The brief for this exercise is to use a combination of quality, contrast, direction and colour, to light an object in order to reveal its form.
I am new to studio lighting and to thinking about taking control over the light in an image. However, I had a few attempts at this exercise to try to understand the impact of my decisions about light on my final images. I first selected natural stones as my subject and, using a combination of a hard bright sunlight, a mirror to reflect light back at the subject, and my phone torch, I experimented with exposing shape and texture.

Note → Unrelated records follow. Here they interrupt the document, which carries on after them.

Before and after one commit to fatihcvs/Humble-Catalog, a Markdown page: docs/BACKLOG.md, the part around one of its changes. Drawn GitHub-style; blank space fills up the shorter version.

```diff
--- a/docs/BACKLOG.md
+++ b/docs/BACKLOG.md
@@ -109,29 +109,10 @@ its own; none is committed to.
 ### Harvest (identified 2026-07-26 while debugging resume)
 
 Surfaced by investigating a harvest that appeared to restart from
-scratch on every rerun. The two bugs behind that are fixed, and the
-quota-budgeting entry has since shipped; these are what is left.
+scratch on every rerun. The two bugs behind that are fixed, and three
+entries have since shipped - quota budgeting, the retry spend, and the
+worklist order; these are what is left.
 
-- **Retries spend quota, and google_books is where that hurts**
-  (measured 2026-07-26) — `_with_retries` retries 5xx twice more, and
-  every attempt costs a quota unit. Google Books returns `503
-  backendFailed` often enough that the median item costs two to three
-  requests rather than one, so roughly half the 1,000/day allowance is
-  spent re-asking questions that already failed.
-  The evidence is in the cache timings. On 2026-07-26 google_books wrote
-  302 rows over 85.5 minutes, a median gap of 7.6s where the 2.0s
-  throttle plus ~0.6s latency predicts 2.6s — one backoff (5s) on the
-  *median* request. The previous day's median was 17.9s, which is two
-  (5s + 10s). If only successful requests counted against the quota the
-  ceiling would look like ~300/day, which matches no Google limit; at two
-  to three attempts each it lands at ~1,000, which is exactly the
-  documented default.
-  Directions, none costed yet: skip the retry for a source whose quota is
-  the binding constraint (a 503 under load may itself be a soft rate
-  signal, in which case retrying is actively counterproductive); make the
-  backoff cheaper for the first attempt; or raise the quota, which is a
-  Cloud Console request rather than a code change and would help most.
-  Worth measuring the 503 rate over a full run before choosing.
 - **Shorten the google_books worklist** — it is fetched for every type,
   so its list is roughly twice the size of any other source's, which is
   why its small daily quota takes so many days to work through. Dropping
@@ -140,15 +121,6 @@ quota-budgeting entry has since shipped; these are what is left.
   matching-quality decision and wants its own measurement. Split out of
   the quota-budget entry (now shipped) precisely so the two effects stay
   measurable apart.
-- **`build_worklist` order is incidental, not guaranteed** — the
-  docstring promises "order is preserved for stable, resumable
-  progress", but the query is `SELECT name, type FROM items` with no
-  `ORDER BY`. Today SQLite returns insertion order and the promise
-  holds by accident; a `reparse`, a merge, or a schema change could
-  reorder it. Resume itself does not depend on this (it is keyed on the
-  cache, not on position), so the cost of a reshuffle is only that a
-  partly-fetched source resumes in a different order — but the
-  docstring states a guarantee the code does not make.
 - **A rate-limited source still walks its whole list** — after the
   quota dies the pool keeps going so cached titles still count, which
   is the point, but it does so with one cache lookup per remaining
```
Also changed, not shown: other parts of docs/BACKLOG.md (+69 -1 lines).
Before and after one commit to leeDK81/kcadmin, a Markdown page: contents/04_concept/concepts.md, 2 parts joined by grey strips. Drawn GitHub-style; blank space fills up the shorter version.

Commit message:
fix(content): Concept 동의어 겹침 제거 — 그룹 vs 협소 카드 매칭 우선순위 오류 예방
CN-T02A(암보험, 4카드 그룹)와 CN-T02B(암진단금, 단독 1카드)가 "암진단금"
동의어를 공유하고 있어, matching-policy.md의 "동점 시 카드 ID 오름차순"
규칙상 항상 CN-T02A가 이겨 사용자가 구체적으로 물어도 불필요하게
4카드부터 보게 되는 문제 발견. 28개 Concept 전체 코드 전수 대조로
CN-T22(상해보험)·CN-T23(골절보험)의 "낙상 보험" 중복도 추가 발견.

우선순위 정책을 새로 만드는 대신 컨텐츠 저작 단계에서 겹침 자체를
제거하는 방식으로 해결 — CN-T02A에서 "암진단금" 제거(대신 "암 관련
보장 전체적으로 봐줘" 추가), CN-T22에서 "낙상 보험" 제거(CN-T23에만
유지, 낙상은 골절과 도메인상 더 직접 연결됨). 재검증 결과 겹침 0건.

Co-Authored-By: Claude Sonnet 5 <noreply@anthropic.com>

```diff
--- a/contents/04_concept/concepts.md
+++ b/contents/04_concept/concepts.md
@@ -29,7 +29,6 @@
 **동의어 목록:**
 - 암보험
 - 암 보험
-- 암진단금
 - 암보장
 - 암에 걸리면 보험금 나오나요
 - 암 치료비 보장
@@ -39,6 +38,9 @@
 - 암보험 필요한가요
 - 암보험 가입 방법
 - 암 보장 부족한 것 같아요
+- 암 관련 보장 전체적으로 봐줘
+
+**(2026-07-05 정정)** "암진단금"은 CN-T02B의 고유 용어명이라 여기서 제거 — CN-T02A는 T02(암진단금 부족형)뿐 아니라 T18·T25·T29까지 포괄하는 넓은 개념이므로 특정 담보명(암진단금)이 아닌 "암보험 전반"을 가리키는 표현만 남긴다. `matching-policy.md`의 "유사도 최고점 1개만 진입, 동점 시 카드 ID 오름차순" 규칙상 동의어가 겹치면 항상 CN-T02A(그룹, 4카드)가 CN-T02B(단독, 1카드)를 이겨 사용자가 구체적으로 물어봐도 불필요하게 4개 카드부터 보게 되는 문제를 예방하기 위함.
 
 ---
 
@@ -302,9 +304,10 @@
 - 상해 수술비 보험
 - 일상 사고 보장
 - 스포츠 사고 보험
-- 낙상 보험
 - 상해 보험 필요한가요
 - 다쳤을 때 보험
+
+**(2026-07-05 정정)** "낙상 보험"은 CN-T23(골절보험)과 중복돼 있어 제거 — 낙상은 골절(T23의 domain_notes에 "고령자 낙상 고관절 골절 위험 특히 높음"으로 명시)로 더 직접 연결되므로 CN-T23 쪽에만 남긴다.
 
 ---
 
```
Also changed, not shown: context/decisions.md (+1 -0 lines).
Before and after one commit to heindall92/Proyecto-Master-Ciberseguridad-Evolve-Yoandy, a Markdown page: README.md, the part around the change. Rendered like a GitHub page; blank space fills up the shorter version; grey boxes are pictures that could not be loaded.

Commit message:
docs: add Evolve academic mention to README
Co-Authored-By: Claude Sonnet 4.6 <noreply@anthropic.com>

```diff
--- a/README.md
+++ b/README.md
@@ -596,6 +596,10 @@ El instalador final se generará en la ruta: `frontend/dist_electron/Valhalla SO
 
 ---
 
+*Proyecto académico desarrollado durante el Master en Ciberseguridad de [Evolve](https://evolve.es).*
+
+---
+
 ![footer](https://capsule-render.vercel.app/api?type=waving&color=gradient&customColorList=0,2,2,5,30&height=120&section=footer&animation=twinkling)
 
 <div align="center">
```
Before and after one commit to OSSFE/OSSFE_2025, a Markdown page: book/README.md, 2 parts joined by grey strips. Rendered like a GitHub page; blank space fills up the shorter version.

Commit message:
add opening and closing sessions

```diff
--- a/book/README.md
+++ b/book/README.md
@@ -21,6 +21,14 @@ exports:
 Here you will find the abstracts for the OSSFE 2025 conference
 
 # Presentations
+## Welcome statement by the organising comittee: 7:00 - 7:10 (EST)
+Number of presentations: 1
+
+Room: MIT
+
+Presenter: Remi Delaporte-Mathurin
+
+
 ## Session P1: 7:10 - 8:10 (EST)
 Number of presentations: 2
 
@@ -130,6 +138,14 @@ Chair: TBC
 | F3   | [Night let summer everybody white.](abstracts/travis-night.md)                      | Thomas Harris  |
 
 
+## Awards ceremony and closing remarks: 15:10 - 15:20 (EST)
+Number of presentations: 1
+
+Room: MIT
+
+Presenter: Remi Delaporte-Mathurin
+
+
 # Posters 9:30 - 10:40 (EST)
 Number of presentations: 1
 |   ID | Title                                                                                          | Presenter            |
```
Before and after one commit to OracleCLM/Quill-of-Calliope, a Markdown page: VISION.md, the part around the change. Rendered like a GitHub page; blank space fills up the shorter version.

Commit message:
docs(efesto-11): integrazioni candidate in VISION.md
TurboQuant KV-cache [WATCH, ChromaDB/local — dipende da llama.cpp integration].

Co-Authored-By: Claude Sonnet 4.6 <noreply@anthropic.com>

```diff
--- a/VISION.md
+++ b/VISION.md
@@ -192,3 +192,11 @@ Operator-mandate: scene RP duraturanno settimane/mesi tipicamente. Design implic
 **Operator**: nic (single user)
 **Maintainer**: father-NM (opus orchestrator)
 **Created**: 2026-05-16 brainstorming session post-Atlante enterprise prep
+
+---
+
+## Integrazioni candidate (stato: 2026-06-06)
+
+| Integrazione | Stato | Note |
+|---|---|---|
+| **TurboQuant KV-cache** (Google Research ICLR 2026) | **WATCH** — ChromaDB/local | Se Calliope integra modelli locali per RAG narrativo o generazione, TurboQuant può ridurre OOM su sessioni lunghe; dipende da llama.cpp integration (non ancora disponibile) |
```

I was surprised at the different effects created by changing the direction and quality of the light. These two images are very different. The stones in the first picture appear crescent shaped. In contrast, in the second image, the shape is more fully exposed and rounder since a fill light from the top has removed the deep shadows.
I attempted this exercise again using a different subject and without the strong natural sunlight of my first attempt. Here are a few images (taken with my phone camera) showing my studio set-up.
I used my A3 white sketch book as a preferred background though I experimented with black as an alternative. I used my remote to prevent camera movement when pressing the shutter since a fairly long exposure was needed. I used the under-cupboard light in my kitchen to provide a downward facing light, an angle-poise light for directional lighting from the right side and a dark towel to prevent unintended light from the left. I experimented with different white balance settings with the idea that a warm light would emphasise the ‘hotness’ of the chillies and adjusted the desk lamp, tilting it forwards to erase shadows. My aim at the time was to try to produce a still life image with minimal shadow. Here are some of my images:
Here are sketches of my lighting set up:
I made a third attempt. The egg images below show the effect of highlighting the subject from behind as well as above. In the second image, light from more than one source has eliminated most of the shadow. In the first image, I turned off the additional side light creating more obvious shadows and changing the appearance of the shape of the eggs.
In this final image, below, I created hard shadows through the use of a small front light. This emphasised the flower, creating an interesting shadow behind, but left the rest of the image dark.
Overall, an interesting exercise. Lessons learned are to address white balance and colour more thoroughly – my egg photos are particularly inconsistent, and, in order to fulfil the brief more accurately, to consider differing viewpoint to create unique shots.